  8. Working on it with an inventor. Open the lid and it sets off an alarm to your phone. GPS so you can watch your hives drive down the road. Invisible, sits in the brood box embedded in the frames. Can also put it in honey supers. None can detect until it's too late. And affordable. Soon everyone will be using a hundred.
    Very thorough and practical. Just like a good beekeeper!
  9. Look at the areas that now produce dairy. Contrast with the historically strong dairy regions.
  10. The research on Kanuka is interesting. In terms of who is doing it, WHY they are doing it, and how it is being done. Maybe time to create a thread on it.
  11. Well that was an interesting turn of events.
  12. For number one. That is the UMF Honey Association. UMFHA.org.nz Key figures are John Rawcliffe; with a background in the nutraceutical health supplement industry and comvita. No idea. That information would usually be difficult to obtain for a listed company; unless it is a significant shareholding. You could find the share register at their head office; and maybe request under the OIA. But I do not know the answer. This is actually relatively new research that is reliable; but methodology is not yet validated. Hence the MPI project. It is a good method and reliable; and this study supports the statements I made previously regarding the use of unique chemical markers to identify Manuka, when the discussion was only just beginning and MPI were circulating questions. Plausible authentication of manuka honey and related products by measuring leptosperin with methyl syringate. - PubMed - NCBI Plausible authentication of manuka honey and related products by measuring leptosperin with methyl syringate.

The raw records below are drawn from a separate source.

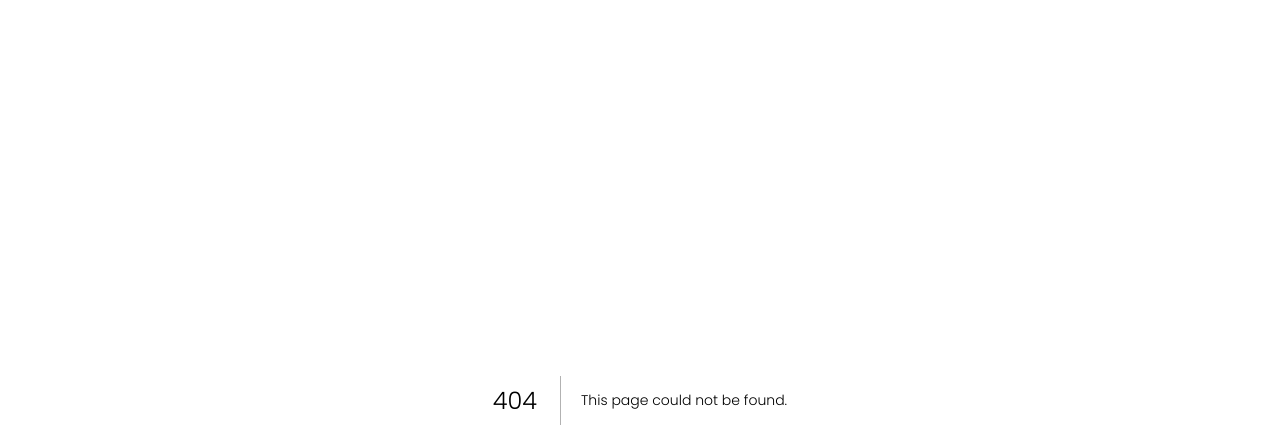
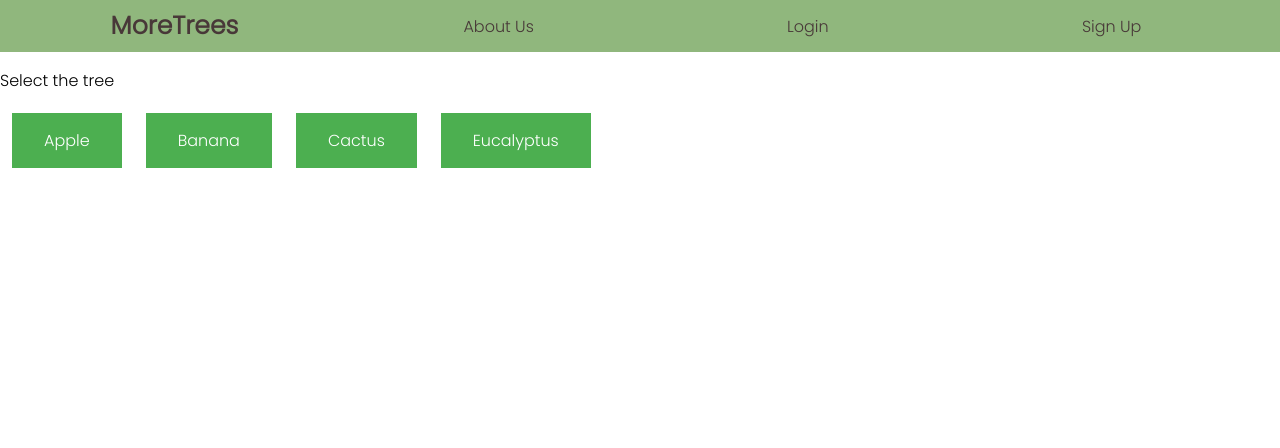
Before and after one commit to aritroCoder/MoreTrees, a Next.js app: page /plantTree in a window 1280 px wide. Before the commit this address had no page. Shown: the top 448 px of the page. Built offline with nearby package versions, Linux system fonts and the light colour scheme.

Commit message:
updated readme

```diff
--- a/pages/api/plant.js
+++ b/pages/api/plant.js
@@ -40,7 +40,7 @@ export default async function handler(req, res) {
         }
 
         await user.save();
-        res.json({ 'message': 'Plant added to user' })
+        res.send(user);
     } else {
         res.status(400).send({ error: 'User not found' });
     }
--- a/pages/login.js
+++ b/pages/login.js
@@ -4,7 +4,7 @@ import Navbar from '../components/Navbar/Navbar';
 import styles from '../styles/Signup.module.css';
 import { useFormik } from 'formik';
 import * as Yup from 'yup';
-const signup = () => {
+const login = () => {
     const router = useRouter();
     const formik = useFormik({
         initialValues: {
@@ -30,6 +30,8 @@ const signup = () => {
             let data = await response.json();
             if(response.status === 200){
                 localStorage.setItem('user', JSON.stringify(data.user));
+                alert("Login Successful");
+                window.location.href = '/';
             }else{
                 alert(data.error);
             }
@@ -56,4 +58,4 @@ const signup = () => {
     )
 }
 
-export default signup
+export default login
--- /dev/null
+++ b/pages/plantTree.js
@@ -0,0 +1,37 @@
+import React from 'react'
+import Navbar from '../components/Navbar/Navbar';
+import styles from '../styles/plantTree.module.css';
+const about = () => {
+    const plantList = ['Apple', 'Banana', 'Cactus', 'Eucalyptus'];
+    async function plantHandler(i) {
+        let response = await fetch('http://localhost:3000/api/plant', {
+            method: 'POST',
+            headers: {
+                'Content-Type': 'application/json'
+            },
+            body: JSON.stringify({
+                username: JSON.parse(localStorage.getItem('user')).username,
+                plantname: plantList[i]
+            })
+        })
+        let data = await response.json();
+        if (response.status === 200) {
+            localStorage.removeItem('user');
+            localStorage.setItem('user', JSON.stringify(data));
+            window.location.href = '/';
+        }
+    }
+    return (
+        <>
+            <Navbar />
+            <p>Select the tree</p>
+            <button onClick={() => plantHandler(0)} className={styles.plantButton}>Apple</button>
+            <button onClick={() => plantHandler(1)} className={styles.plantButton}>Banana</button>
+            <button onClick={() => plantHandler(2)} className={styles.plantButton}>Cactus</button>
+            <button onClick={() => plantHandler(3)} className={styles.plantButton}>Eucalyptus</button>
+        </>
+    )
+}
+
+
+export default about;
--- a/pages/signup.js
+++ b/pages/signup.js
@@ -35,6 +35,8 @@ const signup = () => {
             let data = await response.json()
             if(response.status === 200){
                 localStorage.setItem('user', JSON.stringify(data.user));
+                alert("Signup Successful");
+                window.location.href = '/';
             }else{
                 alert(data.error);
             }
--- /dev/null
+++ b/styles/plantTree.module.css
@@ -0,0 +1,15 @@
+.plantButton{
+    background-color: #4CAF50;
+    border: none;
+    color: white;
+    padding: 15px 32px;
+    text-align: center;
+    text-decoration: none;
+    display: inline-block;
+    font-size: 16px;
+    margin: 4px 12px;
+    cursor: pointer;
+}
+.plantButton:hover{
+    background-color: #3e8e41;
+}
```
Also changed, not shown: pages/index.js (+19 -2 lines), public/ss.png (added), 1 other file (tests, documents, lock files or other folders).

I have a degree in Chemistry; and a specialisation in turning science talk into common sense english.
  13. It was in South Yarra, Melbourne.
  14. The label also clearly states PRODUCT OF AUSTRALIA.
  • Create New...